THE PRODUCER/GATEKEEPER RELATIONSHIP Part III of our PRODUCER'S ROLE series

Every agent and producer among us is interested in forming a relationship with our prospects. Few of us consider how important the Gatekeeper is in that process.

If you have the ability to contact and get to know a prospect decision-maker at civic, social or cultural events, you have gained an advantage and should certainly pursue networking as a means of establishing relationships. But most of us lack the time and/or talent to successfully network for prospects. So we rest our hopes on our marketing programs, on our personal visits and our notoriety to provide an entry into forming a relationship with our prospects.

If you are a business owner with a staff you probably have someone else opening mail for you and even pre-reading e-mail to separate the important from the rest. What happens to unsolicited mail from a prospective vendor?

The same thing will likely happen to the mail/email that you send, as well. If you count on your marketing pieces to create the opportunity for sales for you – I have a bridge to sell you as an investment between NY and New Jersey....

Marketing pieces, regardless of their content, is only an excuse to introduce yourself to prospects. You are the only person who can establish a relationship between you and your potential clients. And you have to get through the gatekeepers first.

I have a gatekeeper. Her name is Lilly. She has the most pleasant personality you have ever experienced. Call her and introduce yourself! You will most likely agree with me and with her legion of “fans”.

But Lilly is also a ruthless gatekeeper who will rarely let anyone I don’t know get through to me on the phone unless she is convinced that I will want or need to speak to that person. She also screens my emails and mail to make sure I don’t have the opportunity to waste time (which I’m prone to do). Sometimes I wonder who works for whom?

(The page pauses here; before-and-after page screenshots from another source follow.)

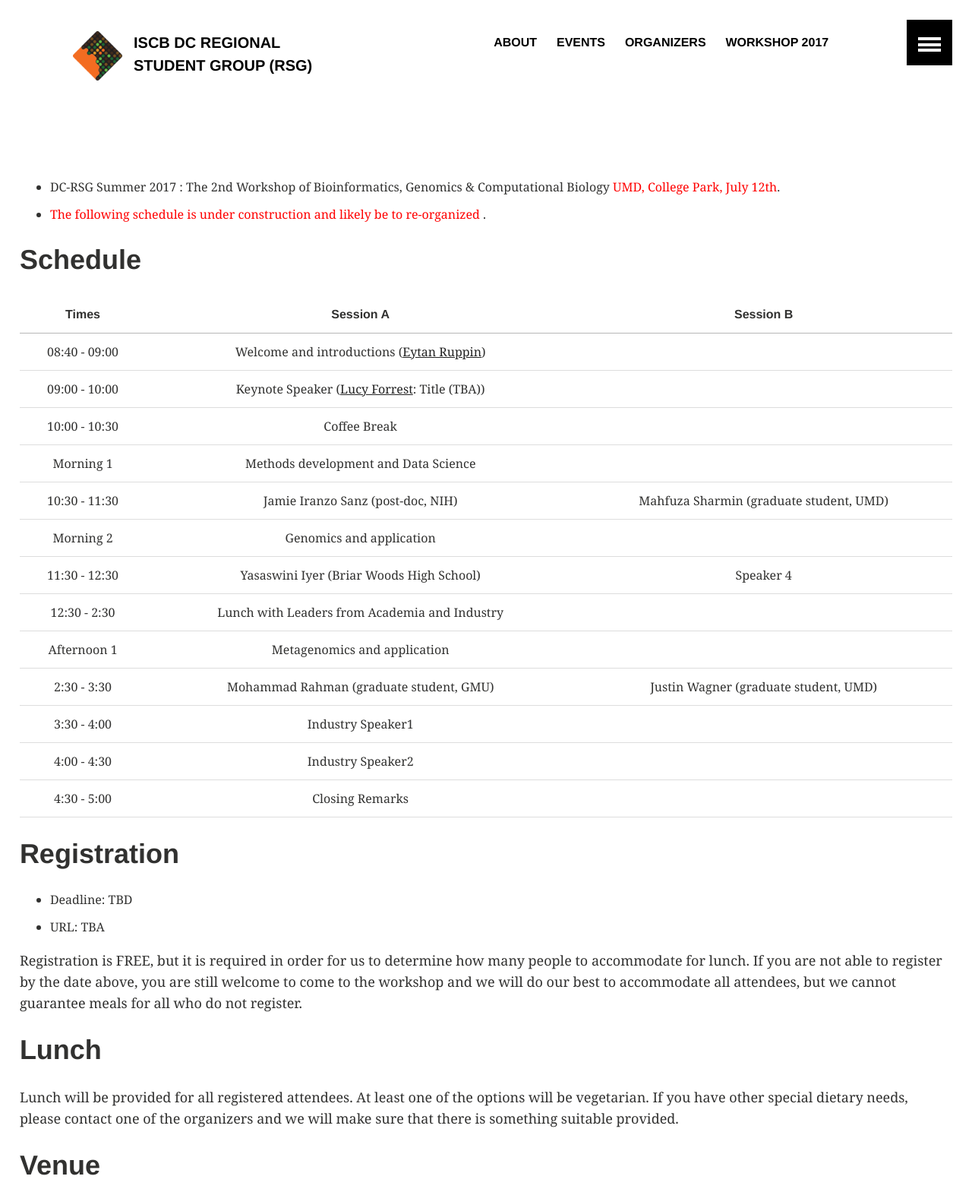
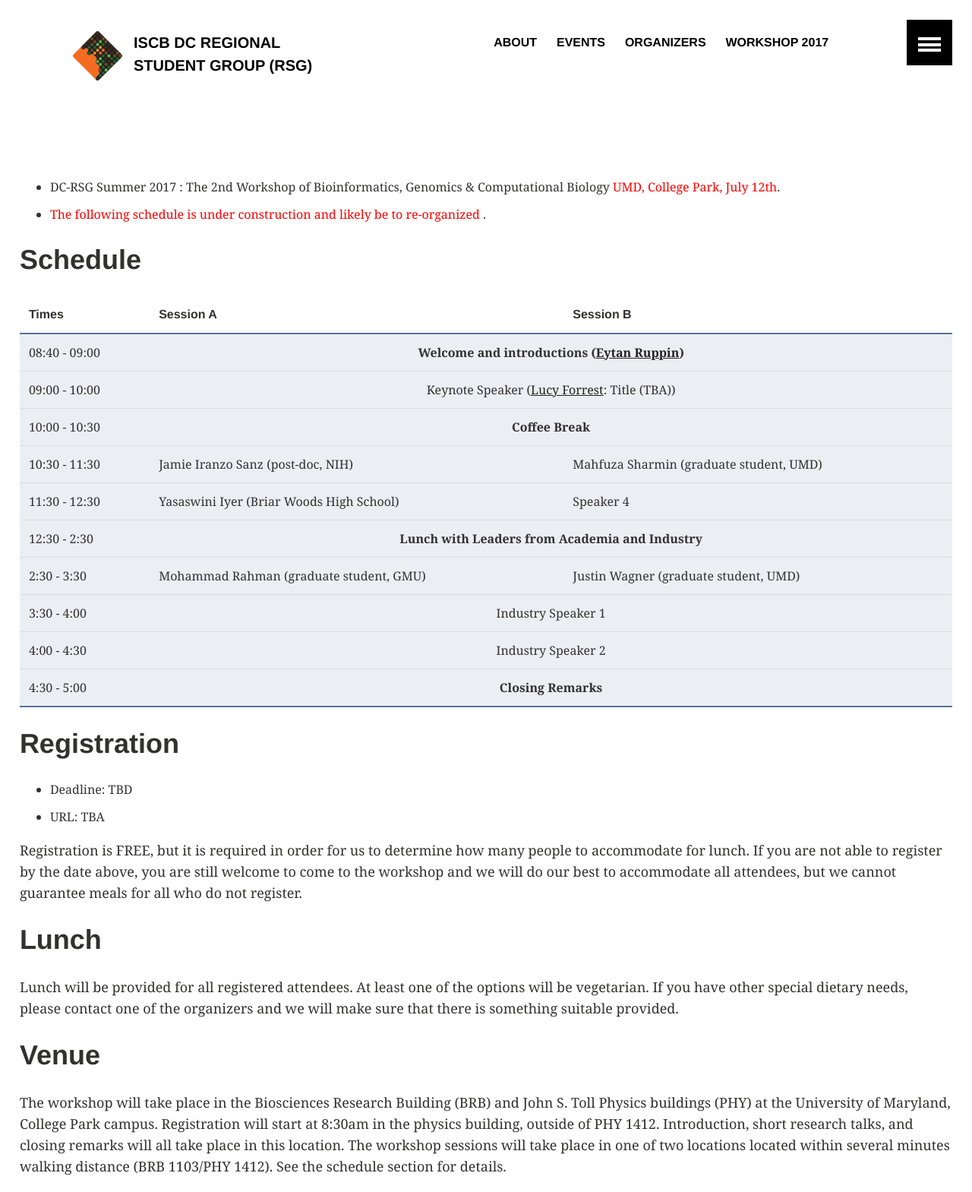
Before and after one commit to iscb-dc-rsg/iscb-dc-rsg.github.io, a Jekyll site: the page built from _pages/workshop2017.md, in a window 1280 px wide, cut to the strip 0-1569 px from the top of the page. Shown: the whole strip at 76% size. Built offline with Jekyll 4.4.1, drawn with Linux system fonts in a browser that asks for light colours; our own code applies the rules of GitHub Pages for plain Markdown files.

Commit message:
Tweaks to schedule table

```diff
--- a/_pages/workshop2017.md
+++ b/_pages/workshop2017.md
@@ -14,42 +14,90 @@ output: html_document
 
 # Schedule
 
-
-| Times         | Session A     | Session B  |
-|:-------------:|:-------------:|:----------:|
-| 08:40 - 09:00 | Welcome and introductions ([Eytan Ruppin](https://sites.umiacs.umd.edu/ruppinlab/)) |
-| 09:00 - 10:00 | Keynote Speaker ([Lucy Forrest](https://neuroscience.nih.gov/forrest/Home.aspx): Title (TBA))|
-| 10:00 - 10:30 | Coffee Break |
-| Morning 1 | Methods development and Data Science
-10:30 - 11:30      | Jamie Iranzo Sanz (post-doc, NIH)|   Mahfuza Sharmin (graduate student, UMD) |
-| Morning 2 | Genomics and application
-11:30 - 12:30 | Yasaswini Iyer (Briar Woods High School)      |    Speaker 4 |
-| 12:30 - 2:30 | Lunch with Leaders from Academia and Industry             |
-| Afternoon 1 | Metagenomics and application
-2:30 - 3:30 | Mohammad Rahman (graduate student, GMU)      |    Justin Wagner (graduate student, UMD) |
-| 3:30 - 4:00 | Industry Speaker1            |
-| 4:00 - 4:30 | Industry Speaker2                |
-| 4:30 - 5:00 | Closing Remarks                |
-
-
+<table id='schedule-table'>
+  <thead>
+    <tr>
+      <th>Times</th>
+      <th>Session A</th>
+      <th>Session B</th>
+    </tr>
+  </thead>
+  <tbody>
+    <tr>
+      <td>08:40 - 09:00</td>
+      <td colspan="2" align="center"><strong>Welcome and introductions (<a href="https://sites.umiacs.umd.edu/ruppinlab/">Eytan Ruppin</a>)</strong></td>
+    </tr>
+    <tr>
+      <td>09:00 - 10:00</td>
+      <td colspan="2" align="center">Keynote Speaker (<a href="https://neuroscience.nih.gov/forrest/Home.aspx">Lucy Forrest</a>: Title (TBA))</td>
+    </tr>
+    <tr>
+      <td>10:00 - 10:30</td>
+      <td colspan="2" align="center"><strong>Coffee Break</strong></td>
+    </tr>
+    <tr>
+      <td>10:30 - 11:30</td>
+      <td>Jamie Iranzo Sanz (post-doc, NIH)</td>
+      <td>Mahfuza Sharmin (graduate student, UMD)</td>
+    </tr>
+    <tr>
+      <td>11:30 - 12:30</td>
+      <td>Yasaswini Iyer (Briar Woods High School)</td>
+      <td>Speaker 4</td>
+    </tr>
+    <tr>
+      <td>12:30 - 2:30</td>
+      <td colspan="2" align="center"><strong>Lunch with Leaders from Academia and Industry</strong></td>
+    </tr>
+    <tr>
+      <td>2:30 - 3:30</td>
+      <td>Mohammad Rahman (graduate student, GMU)</td>
+      <td>Justin Wagner (graduate student, UMD)</td>
+    </tr>
+    <tr>
+      <td>3:30 - 4:00</td>
+      <td colspan="2" align="center">Industry Speaker 1</td>
+    </tr>
+    <tr>
+      <td>4:00 - 4:30</td>
+      <td colspan="2" align="center">Industry Speaker 2</td>
+    </tr>
+    <tr>
+      <td>4:30 - 5:00</td>
+      <td colspan="2" align="center"><strong>Closing Remarks</strong></td>
+    </tr>
+  </tbody>
+</table>
 
 # Registration
  * Deadline: TBD
  * URL: TBA
 
-Registration is FREE, but it is required in order for us to determine how many people to accommodate for lunch. If you are not able to register by the date above, you are still welcome to come to the workshop and we will do our best to accommodate all attendees, but we cannot guarantee meals for all who do not register.
+Registration is FREE, but it is required in order for us to determine how many
+people to accommodate for lunch. If you are not able to register by the date
+above, you are still welcome to come to the workshop and we will do our best to
+accommodate all attendees, but we cannot guarantee meals for all who do not
+register.
 
 # Lunch
 
-Lunch will be provided for all registered attendees. At least one of the options will be vegetarian. If you have other special dietary needs, please contact one of the organizers and we will make sure that there is something suitable provided.
+Lunch will be provided for all registered attendees. At least one of the
+options will be vegetarian. If you have other special dietary needs, please
+contact one of the organizers and we will make sure that there is something
+suitable provided.
 
 # Venue
 
-The workshop will take place in the Biosciences Research Building (BRB) and John S. Toll Physics buildings (PHY) at the University of Maryland, College Park campus. Registration will start at 8:30am in the physics building, outside of PHY 1412. Introduction, short research talks, and closing remarks will all take place in this location. The workshop sessions will take place in one of two locations located within several minutes walking distance (BRB 1103/PHY 1412). See the schedule section for details.
+The workshop will take place in the Biosciences Research Building (BRB) and
+John S. Toll Physics buildings (PHY) at the University of Maryland, College
+Park campus. Registration will start at 8:30am in the physics building, outside
+of PHY 1412. Introduction, short research talks, and closing remarks will all
+take place in this location. The workshop sessions will take place in one of
+two locations located within several minutes walking distance (BRB 1103/PHY
+1412). See the schedule section for details.
 
 <iframe src="https://www.google.com/maps/embed?pb=!1m18!1m12!1m3!1d1550.5816424233808!2d-76.94461960346305!3d38.988769605031734!2m3!1f0!2f0!3f0!3m2!1i1024!2i768!4f13.1!3m3!1m2!1s0x0%3A0x97cf5f9cc3eb592!2sThe+Biological+Sciences+Graduate+Program+(BISI)!5e0!3m2!1sen!2sus!4v1491058682249" width="600" height="450" frameborder="0" style="border:0" allowfullscreen></iframe>
 Volunteer organizers will be on-hand to help direct you to each of the relevant meeting locations.
-
 
 # Metro
 
--- a/css/custom.css
+++ b/css/custom.css
@@ -13,3 +13,13 @@
 .blockquote > p {
     padding-top: 60px
 }
+
+/* Schedule table */
+#schedule-table table {
+    border-color: grey;
+}
+#schedule-table tbody {
+    border-top: 2px solid #557398;
+    border-bottom: 2px solid #557398;
+    background-color: #EBEFF4;
+}
```
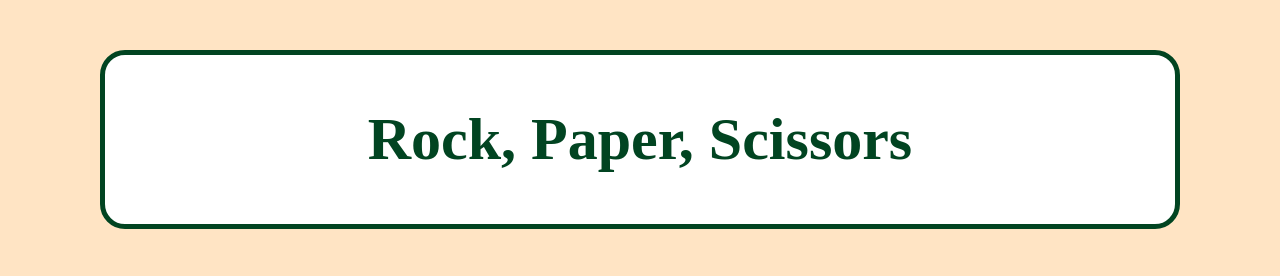
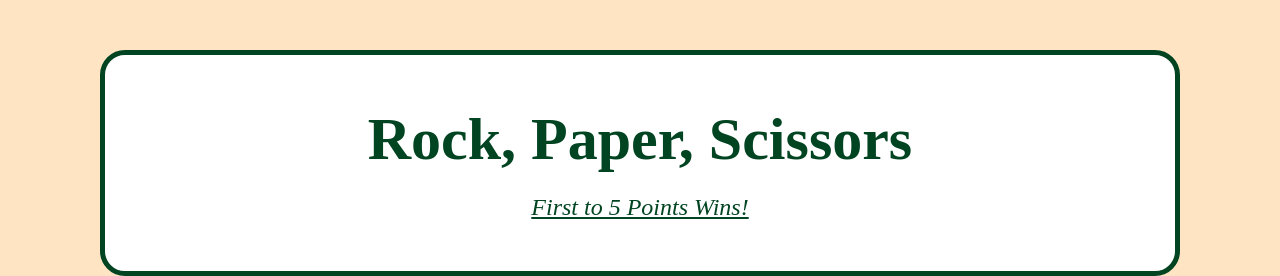
Before and after one commit to clouded-afk/rock-paper-scissors, a plain HTML site: page index.html in a window 1280 px wide. Shown: the top 276 px of the page. Drawn offline with Linux system fonts and the light colour scheme.

Commit message:
Add win condition text and style

```diff
--- a/index.html
+++ b/index.html
@@ -9,6 +9,7 @@
         <div class="main-container">
             <div class="header">
                 <h1>Rock, Paper, Scissors</h1>
+                <p class="win-condition">First to 5 Points Wins!</p>
             </div>
             <div class="game-box">
                 <div class="user-container">
--- a/styles.css
+++ b/styles.css
@@ -9,17 +9,29 @@
     margin: 0 auto;
 }
 
-.header h1{
+.header {
     background-color: white;
     color: #014421;
     padding: 50px;
     text-align: center;
-    font-size: 60px;
     border: 5px solid #014421;
     border-radius: 25px;
     margin-left: 100px;
     margin-right: 100px;
     margin-top: 50px;
+}
+
+h1 {
+    font-size: 60px;
+    background-color: white;
+}
+
+.win-condition {
+    background-color: white;
+    font-size: 24px;
+    padding-top: 20px;
+    font-style: italic;
+    text-decoration: underline;
 }
 
 .game-box {
```
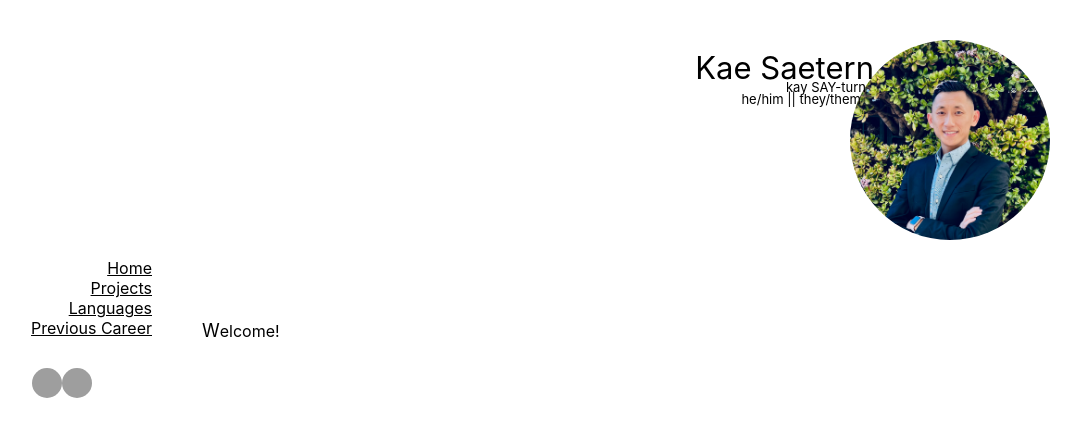
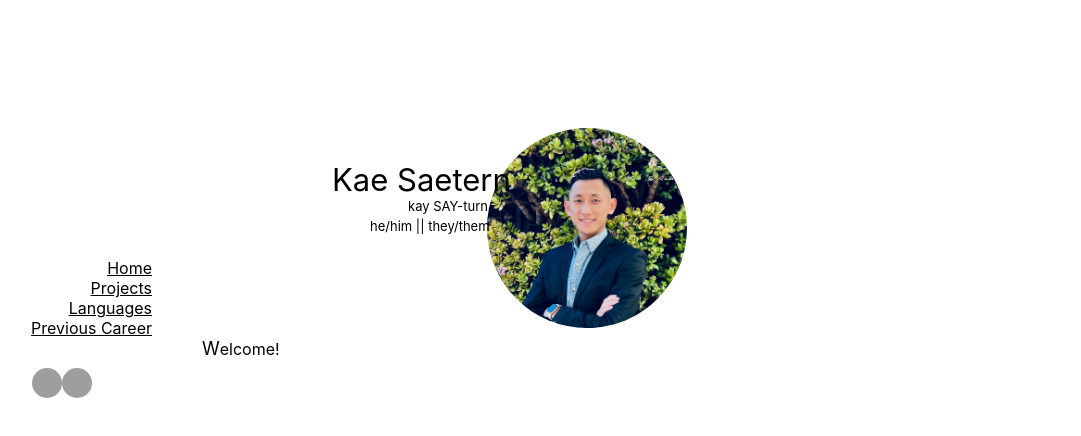
Before and after one commit to kaesae/Portfolio, a React (Create React App) app: page / in a window 1280 px wide. Shown: the top 436 px of the page, without its empty margins (166-1247 px from the left). Built offline with nearby package versions, Linux system fonts and the light colour scheme; grey boxes are pictures that could not be loaded.

Commit message:
profile component not 'fixed' anymore

```diff
--- a/src/Components/Home/Home.css
+++ b/src/Components/Home/Home.css
@@ -1,6 +1,5 @@
 body.homeBody {
     grid-row: 2/3;
-    position: absolute;
     top: 40%;
     margin: 0 20px;
 }
--- a/src/Components/Home/Home.js
+++ b/src/Components/Home/Home.js
@@ -5,8 +5,6 @@ const Home = () => {
     return (
       <div className="homeComponent">
         <body className='homeBody'><span className="first-letter">W</span>elcome!
-        <br />
-        <br />
 
         </body>
       </div>
--- a/src/Components/Profile/Profile.css
+++ b/src/Components/Profile/Profile.css
@@ -1,8 +1,9 @@
 .profileComponent {
     display: grid;
+    justify-content: right;
     grid-template-rows: 1fr 1fr 1fr;
-    grid-template-columns: 1fr 300px;
-    z-index: 1;
+    grid-template-columns: 200px 100px;
+    margin-right: 25%;
 }
 
 .portrait {
@@ -11,34 +12,28 @@
     border-radius: 100%;
     grid-column: 2/3;
     grid-row: 1/4;
-    position: fixed;
-    right: 5%;
-    top: 5%;
+    margin-left: -25%
 }
 
 .name {
     grid-row: 1/2;
     grid-column: 1/2;
-    position: fixed;
-    right: 240px;
-    top: 49px;
     font-size: 31px;
+    align-self: flex-end;
+    margin-left: 10%;
 }
 
 .pronunciation {
     grid-row: 2/3;
     grid-column: 1/2;
-    position: fixed;
-    right: 248px;
-    top: 79px;
     font-size: 13px;
+    margin-left: 48%;
 }
 
 .pronouns {
     grid-row: 3/4;
     grid-column: 1/2;
-    position: fixed;
-    right: 253px;
-    top: 91px;
     font-size: 13px;
+    margin-top: -25%;
+    margin-left: 29%;
 }
```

Many of you also have a “Lilly” of sorts, yourself. They protect you like Lilly protects me – and like our prospects’ gatekeepers protect them. So don’t be upset when you send something or try to visit a prospect unannounced and are turned away by a gatekeeper whose role is to allow their boss to maximize his/her efficiency and performance by avoiding whatever may be a waste of time. The prospect likely doesn’t know you and the gatekeeper doesn’t know you either.

Those of you who are already familiar with the Asset Protection Model of Relationship Selling know that marketing material sent to a prospect is simply a tool by which you can visit the prospect to get to know him. Materials sent should valuable information within our marketing material, not just brochures and advertising, so your reason for visiting when you ‘happen to be in the neighborhood’ is to make sure the prospect has received the material you sent. Of course, in most cases, that material went directly to the shredder. But that doesn’t matter. You have the reason to visit and you have (of course) another copy of the material with you when you appear in their office.

Now you find yourself face-to-face with the dreaded “gatekeeper”. How you approach and react to the gatekeeper will determine when, how and if you will be granted the opportunity to create a relationship with the decision-maker.

Happily most gatekeepers are not ogres. They are simply trying to insulate their employer from unwanted contact with salespeople. (S)he doesn’t know how valuable you can be to the employer – just that you are not expected.

There are a number of methods to utilize to approach a gatekeeper – too many to cover in an article of this type. But the key is to remember that your goal is not to sell insurance or even to meet the decision-maker. Your goal should be to get to know the gatekeeper and to establish a rapport, a friendship and a relationship with the gatekeeper that will eventually ease you into forming a relationship with the employer.

If you understand your goal, you will never be short-tempered or demanding with a gatekeeper. You will treat your visit with light humor, suggesting that you were in the area and wanted to make sure whether or not the decision-maker received the important information that you sent a few days earlier. When the gatekeeper tells you that the decision-maker is not available, “engage” the gatekeeper and get to know him/her while asking the gatekeeper to relay your information to the decision-maker giving the gatekeeper a copy of whatever information you sent prior to your visit in a sealed envelope with the decision-maker’s name handwritten on the front of the envelope.

Please consider designing your marketing plan (a five+ step approach) to include information important to the type of business that you’re facing. It will be so much more effective if there is something substantial and valuable in the envelope than a simple introduction, brochure and greeting.

Stay with the gatekeeper for as long as (s)he is willing to speak to you and gather “intelligence” about the gatekeeper and about the Company. Share what you already have learned in your research on the Company and be pleasant about getting to know that person because you will be visiting more often until you breach the gate, hopefully with the help of your new friend, to meet the decision-maker. Every gatekeeper you meet is a sensitive human being who will treat you better if you are friendly and outgoing to them, as well.

If you need help in the application of the Asset Protection Model, Marketing Plan creation and/or training in how to approach gatekeepers, don’t hesitate to call us at 800 779 2430.